The LSSM requires information about existing environmental conditions to correctly apply the decision tree, such as existing habitat, slope of coastal waters, environmental conditions (e.g. fetch, current speed, and sunlight shading), and potential construction barriers (e.g. nearby road or permanent structures). The recently updated (June 2016) environmental sensitivity index (ESI) dataset, originally collected for oil spill response purposes, answered many of these required criteria and so became CSA’s base input dataset to the model. CSA staff spent approximately four months of full-time work to manually review each of the 5,162 shoreline segments, which ranged in length from about 100 feet to about 500 feet and classified the remaining required data fields appropriately.

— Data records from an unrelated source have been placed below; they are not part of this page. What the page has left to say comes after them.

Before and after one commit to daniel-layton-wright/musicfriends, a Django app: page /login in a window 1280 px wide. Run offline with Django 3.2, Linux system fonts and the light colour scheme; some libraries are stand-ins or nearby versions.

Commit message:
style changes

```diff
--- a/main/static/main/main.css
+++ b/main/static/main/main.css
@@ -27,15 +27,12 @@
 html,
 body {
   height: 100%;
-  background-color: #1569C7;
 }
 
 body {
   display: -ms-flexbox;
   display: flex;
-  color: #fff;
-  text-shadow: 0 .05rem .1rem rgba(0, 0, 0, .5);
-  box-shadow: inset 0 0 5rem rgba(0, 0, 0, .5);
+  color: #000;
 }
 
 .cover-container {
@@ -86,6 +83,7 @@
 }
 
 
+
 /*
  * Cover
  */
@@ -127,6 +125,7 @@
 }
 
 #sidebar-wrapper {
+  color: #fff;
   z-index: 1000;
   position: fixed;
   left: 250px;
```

Once completed, the LSSM model was run based upon the derived input dataset and completed in less than an hour. The model outputs resulted in additional fields that provide property owners and management entities with suggested Upland Best Management Practices (BMP) and Shoreline BMPs.  The results are displayed in Figures 2 and 3. Overall, the modified LSSM recommended the installation of a living shoreline to approximately 33% of the shoreline, protection from a “harder” landscape protection method to about 11% of the shoreline, and was unable to recommend a BMP to the rest (56%) Tampa Bay area’s shoreline, typically because the installation of a living shoreline would be obstructed by an existing shoreline condition.
The model results can be reviewed in CSA’s educational materials that were developed as grant deliverables. The ArcGIS Online story map (http://arcg.is/0CPKD9) was developed to inform the general public of the use of living shorelines as a shoreline protection alternative, and the Web Mapping Application (http://arcg.is/2gr3Fca) was intended to assisting managers in identifying potential preservation and mitigation areas.
 (National Oceanic and Atmospheric Administration, n.d.)
 (National Oceanic and Atmospheric Administration (NOAA), 2015)
 (College of William and Mary: Virginia Institute Of Marine Science: Center for Coastal Resource Management, 2018)
 (Woodrey, 2016)
 (VIMS: Center for Coastal Resource Management Program, 2015)